Anybody who is eager to determine the precise position of stars or planets in the sky, can nowadays open their computer and find everything they seek with a few clicks through modern software. In antiquity, this was a little harder. Astronomical data were used in first instance to determine the fate of kings and empires, later also for the construction of horoscopes for private individuals. In the Berlin Papyrus Collection, multiple horoscopes are preserved as well (see for instance the oldest preserved, Greek horoscope on papyrus).

The philosopher Sextus Empiricus (2nd century AD) described in his work Πρὸς ἀστρολόγους “Against the Astrologers” (26-28), how the Babylonians performed the observation of planetary positions during childbirth. An astronomer sat on a mountain peak, whereas an assistant sat next to the woman in labor. When the delivery occurred, the assistant sounded a gong and the astronomer directly noted all relevant observational data. This tale is embellished by fantasy, but does not correspond to reality. Observations were often impossible: not all planets are always visible. For this reason, algorithms were employed to create astronomical tables. The positions in the horoscopes were then computed using the tables.

Part of such a table can be found on the object presented here, a papyrus from Oxyrhynchus in Greco-Roman Egypt. The fragment consists of five columns with black lining and is written in a small, rapid, cursive documentary script from the 1st century AD. The table is broken on the left, bottom and right sides; the upper part however is complete. A second fragment of the same table, which consists of parts of columns 3, 4 and 5, is kept in Oxford. The reverse side, the front side of the papyrus, contains a legal proceeding. After this had lost its relevance, this astronomical table was written on the backside, until this as well had lost its importance and was thrown away. As all papyri from Oxyrhynchus, the papyrus originates from a landfill.

The third column consists of year numbers, which are represented by the Greek L-shaped ἔτος („year“) sign together with a number. The year numbers usually increase by 1, but sometimes also by 2. Thus, in the first four lines we find the years ιϛ, ιη, ιθ, κ: 16, 18, 19, 20. These are regnal years of Roman emperors, and in line 7 it also becomes clear of which emperors. Here column 3 does not contain a year number, but only Γαίου, which is clarified by the addition of κγ το κ(αὶ) α in column 2, which together means „23, also 1 of Gaius“. The described year is year 23 of emperor Tiberius’ reign, 37 AD, which is also year 1 of emperor Gaius’ (Caligula’s) reign. The remainder of the second column contains horizontal strokes only and, apparently, its function is to separate column 1 from the other columns.

Column 4 contains Egyptian month names in Greek script, with full spellings for short names such as Θωύθ „Thouth“ (line 2), Ἁθύρ „Hathyr“ (line 4) and Τῦβι „Tybi“ (line 5); as well as abbreviated ones for longer names such as Φαῶφ „Phaoph“ for Φαῶφι „Phaophi“ (line 3), and Φαρμο „Pharmo“ for Φαρμοῦθι „Pharmouthi“ (line 8). The ο in Φαρμο is written in superscript to indicate that the word is an abbreviation.

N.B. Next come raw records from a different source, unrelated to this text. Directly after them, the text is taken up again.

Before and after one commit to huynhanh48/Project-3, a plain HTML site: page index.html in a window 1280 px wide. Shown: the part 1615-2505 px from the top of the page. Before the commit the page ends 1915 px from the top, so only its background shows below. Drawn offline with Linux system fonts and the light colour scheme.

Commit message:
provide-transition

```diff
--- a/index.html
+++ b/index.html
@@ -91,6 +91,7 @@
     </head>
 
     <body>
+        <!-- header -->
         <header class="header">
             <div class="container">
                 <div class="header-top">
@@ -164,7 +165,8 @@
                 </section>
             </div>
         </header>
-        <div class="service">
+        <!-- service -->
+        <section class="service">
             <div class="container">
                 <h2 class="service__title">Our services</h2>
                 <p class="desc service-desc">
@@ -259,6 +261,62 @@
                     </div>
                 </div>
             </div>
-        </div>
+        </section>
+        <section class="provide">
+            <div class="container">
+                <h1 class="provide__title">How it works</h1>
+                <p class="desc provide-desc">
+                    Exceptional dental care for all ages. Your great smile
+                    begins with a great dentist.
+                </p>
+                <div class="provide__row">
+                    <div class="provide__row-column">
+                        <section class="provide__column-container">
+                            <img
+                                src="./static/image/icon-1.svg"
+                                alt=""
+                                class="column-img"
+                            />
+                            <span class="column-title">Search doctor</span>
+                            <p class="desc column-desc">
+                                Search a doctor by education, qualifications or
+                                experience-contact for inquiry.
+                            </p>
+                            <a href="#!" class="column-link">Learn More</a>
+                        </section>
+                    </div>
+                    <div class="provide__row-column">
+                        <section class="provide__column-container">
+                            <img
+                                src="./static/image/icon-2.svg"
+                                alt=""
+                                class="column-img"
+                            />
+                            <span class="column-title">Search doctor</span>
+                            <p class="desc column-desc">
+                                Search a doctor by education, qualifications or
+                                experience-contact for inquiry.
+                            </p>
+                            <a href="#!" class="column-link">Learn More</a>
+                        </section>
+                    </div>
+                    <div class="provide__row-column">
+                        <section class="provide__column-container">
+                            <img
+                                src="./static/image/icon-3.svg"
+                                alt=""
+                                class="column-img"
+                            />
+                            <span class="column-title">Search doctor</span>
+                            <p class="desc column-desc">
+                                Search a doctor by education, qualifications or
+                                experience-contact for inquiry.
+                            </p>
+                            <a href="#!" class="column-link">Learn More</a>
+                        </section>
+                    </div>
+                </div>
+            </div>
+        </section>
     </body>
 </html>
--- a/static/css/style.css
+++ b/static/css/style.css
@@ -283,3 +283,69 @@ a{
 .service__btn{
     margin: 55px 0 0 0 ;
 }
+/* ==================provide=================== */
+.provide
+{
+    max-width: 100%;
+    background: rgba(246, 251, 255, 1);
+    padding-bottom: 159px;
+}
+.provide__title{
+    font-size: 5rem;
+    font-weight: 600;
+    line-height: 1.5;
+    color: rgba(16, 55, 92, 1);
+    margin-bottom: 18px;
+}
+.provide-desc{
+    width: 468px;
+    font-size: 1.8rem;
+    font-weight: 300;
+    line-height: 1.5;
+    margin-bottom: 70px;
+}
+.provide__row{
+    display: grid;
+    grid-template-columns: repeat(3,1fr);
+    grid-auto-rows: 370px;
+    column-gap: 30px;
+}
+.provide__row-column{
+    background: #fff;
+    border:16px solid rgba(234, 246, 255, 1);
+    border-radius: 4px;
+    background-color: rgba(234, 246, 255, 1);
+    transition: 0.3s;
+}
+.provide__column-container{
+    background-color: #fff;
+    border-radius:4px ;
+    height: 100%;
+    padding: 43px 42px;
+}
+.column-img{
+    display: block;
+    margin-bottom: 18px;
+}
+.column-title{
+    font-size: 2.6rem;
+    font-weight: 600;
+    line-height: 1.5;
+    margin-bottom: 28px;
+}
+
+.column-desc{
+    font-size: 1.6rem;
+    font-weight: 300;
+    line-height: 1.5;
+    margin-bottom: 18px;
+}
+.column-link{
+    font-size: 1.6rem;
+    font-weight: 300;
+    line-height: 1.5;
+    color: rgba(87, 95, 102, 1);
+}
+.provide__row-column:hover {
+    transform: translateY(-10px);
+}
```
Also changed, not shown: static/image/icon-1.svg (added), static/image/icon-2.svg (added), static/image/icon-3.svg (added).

Column 5 always starts with a number between 0 and 29, followed by one or often more numbers. These indicate the days of the month and subsequent fractions of these days in the Babylonian sexagesimal system. This notation clearly results from computation and already shows that we are not dealing with a purely Egyptian table. Another unusual characteristic is the use of day 0, instead of day 30 of the preceding month, in lines 5 and 6.

In summary, each line contains a time entry, with intervals of around 13 months each. This time period is characteristic for the planet Jupiter and analysis based on modern data shows that the denoted dates are moments in which Jupiter is located at its so called first station: the place where the planet’s motion becomes retrograde. The letter α above the table could represent the number 1 and thus refer to this; this interpretation, however, is uncertain. Interestingly, for astronomical calculations the unreformed Egyptian calendar, which does not contain leap days, had been kept in use for a long time, as this calendar was easier for calculation. In everyday life, the reformed Egyptian calendar had been in use for a century and a half already at the time when this papyrus was written.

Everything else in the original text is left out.